“People are too afraid to be vulnerable,” Hiatt muses. “To me, that’s the whole point of making music. It’s the place I feel safe to do it. It’s a haven for vulnerability in the world . . . I’d like to think this record’s teetering between all hope is lost and there’s gonna be a revolution.”
A psychology major from the University of Denver, Hiatt is studied in the art of studying emotional grounding. Laughing she admits, “I wish I could be more cryptic: some of the characters are amalgamations. But I’m watching—and I’m a pretty observant person. So, if you mess with me, you could end up in a song.”
She doesn’t name names or seem interested in evening the score. Like “Girls”’ Lena Dunham, it’s more about telling the messy, inconvenient truth as it exists. To hear her sing “Somebody’s Daughter,” a cockeyed bit of Laurel Canyon country that sways and saunters, it’s a declaration of independence designed to own her roots and her own perseverance.
I’d like to think this record’s teetering between all hope is lost and there’s gonna be a revolution.
The somebody she’s daughter to is iconic songwriter John Hiatt (“Memphis in the Meantime,” “Thing Called Love,” “Riding With The King,” “She Loves The Jerk”), a soul man who applies swampy funk and off-kilter details to ground his songs. Beyond raising his daughter on the road and giving her a worldly perspective, he’s a good sounding board.
“He’s a smart businessman,” she concedes, “but he’s always said, ‘Put the music first, and the other stuff falls into place.’ The thing about Dad: he’s very true to himself; he always stayed true, leading him to a noble, truer place in his career.”
Realistic about today’s music business, Hiatt’s planning her own tour, doing much of her own promo and emotionally investing in making it happen with West Coast indie New West partnering with Normaltown Records.
“People don’t see the emotional energy that goes into it. It’s not for the faint of heart. People are like, ‘Why didn’t I make it?’ Simple: ‘You didn’t work that hard.’
“At the end of the day, we’re just scraping by . . . But these guys [in her band] love the music. They haven’t lost that, and that’s what lets us come together the way we have [on Royal Blue].”

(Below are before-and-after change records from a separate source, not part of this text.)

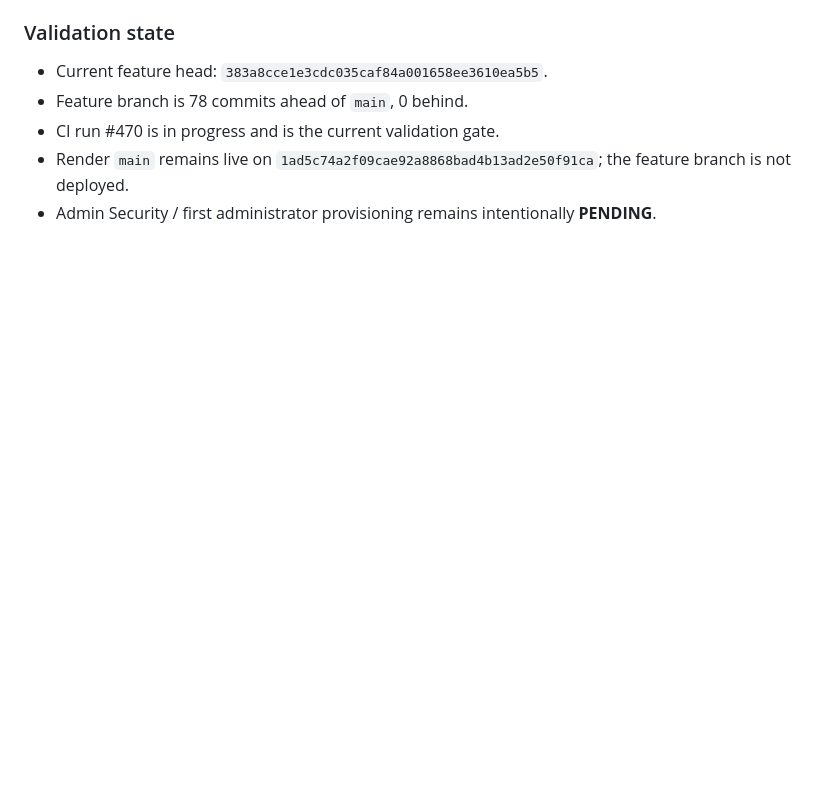
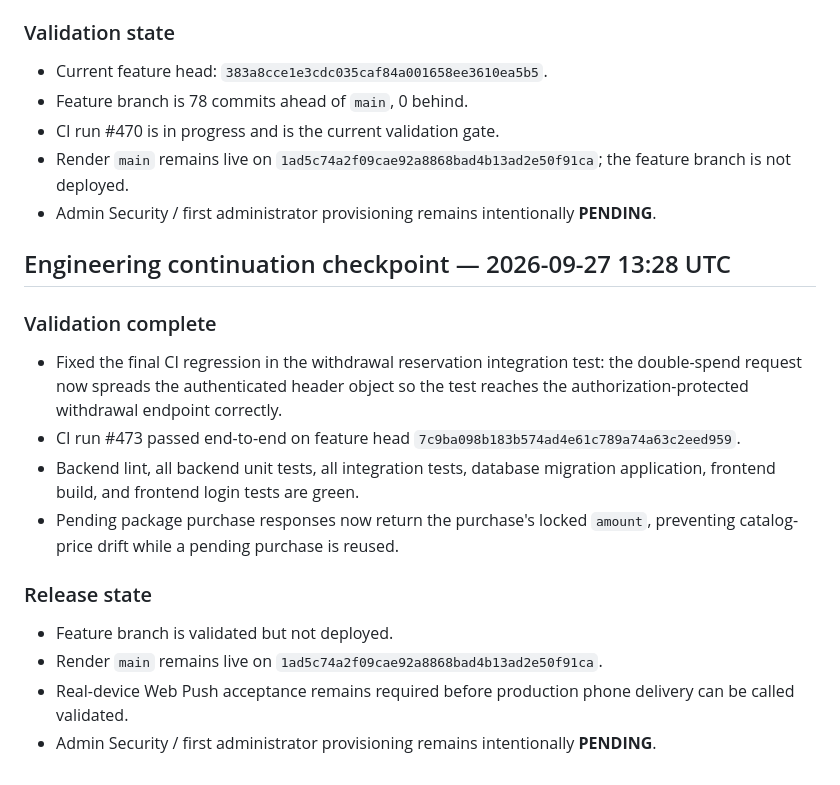
Before and after one commit to RoyalFinTech/Zenith-protocol-, a Markdown page: ENGINEERING_PROGRESS.md, the part around the change. Rendered like a GitHub page; blank space fills up the shorter version.

Commit message:
Record green current-head validation checkpoint

```diff
--- a/ENGINEERING_PROGRESS.md
+++ b/ENGINEERING_PROGRESS.md
@@ -447,3 +447,18 @@ Every substantive change should be recorded here under Completed, In Progress, o
 - CI run #470 is in progress and is the current validation gate.
 - Render `main` remains live on `1ad5c74a2f09cae92a8868bad4b13ad2e50f91ca`; the feature branch is not deployed.
 - Admin Security / first administrator provisioning remains intentionally **PENDING**.
+
+
+## Engineering continuation checkpoint — 2026-09-27 13:28 UTC
+
+### Validation complete
+- Fixed the final CI regression in the withdrawal reservation integration test: the double-spend request now spreads the authenticated header object so the test reaches the authorization-protected withdrawal endpoint correctly.
+- CI run #473 passed end-to-end on feature head `7c9ba098b183b574ad4e61c789a74a63c2eed959`.
+- Backend lint, all backend unit tests, all integration tests, database migration application, frontend build, and frontend login tests are green.
+- Pending package purchase responses now return the purchase's locked `amount`, preventing catalog-price drift while a pending purchase is reused.
+
+### Release state
+- Feature branch is validated but not deployed.
+- Render `main` remains live on `1ad5c74a2f09cae92a8868bad4b13ad2e50f91ca`.
+- Real-device Web Push acceptance remains required before production phone delivery can be called validated.
+- Admin Security / first administrator provisioning remains intentionally **PENDING**.
```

Lilly Hiatt’s album Royal Blue is available on March 3. See her live at the Stone Fox on March 4 at 9 p.m. For more about her visit www.lillyhiatt.com.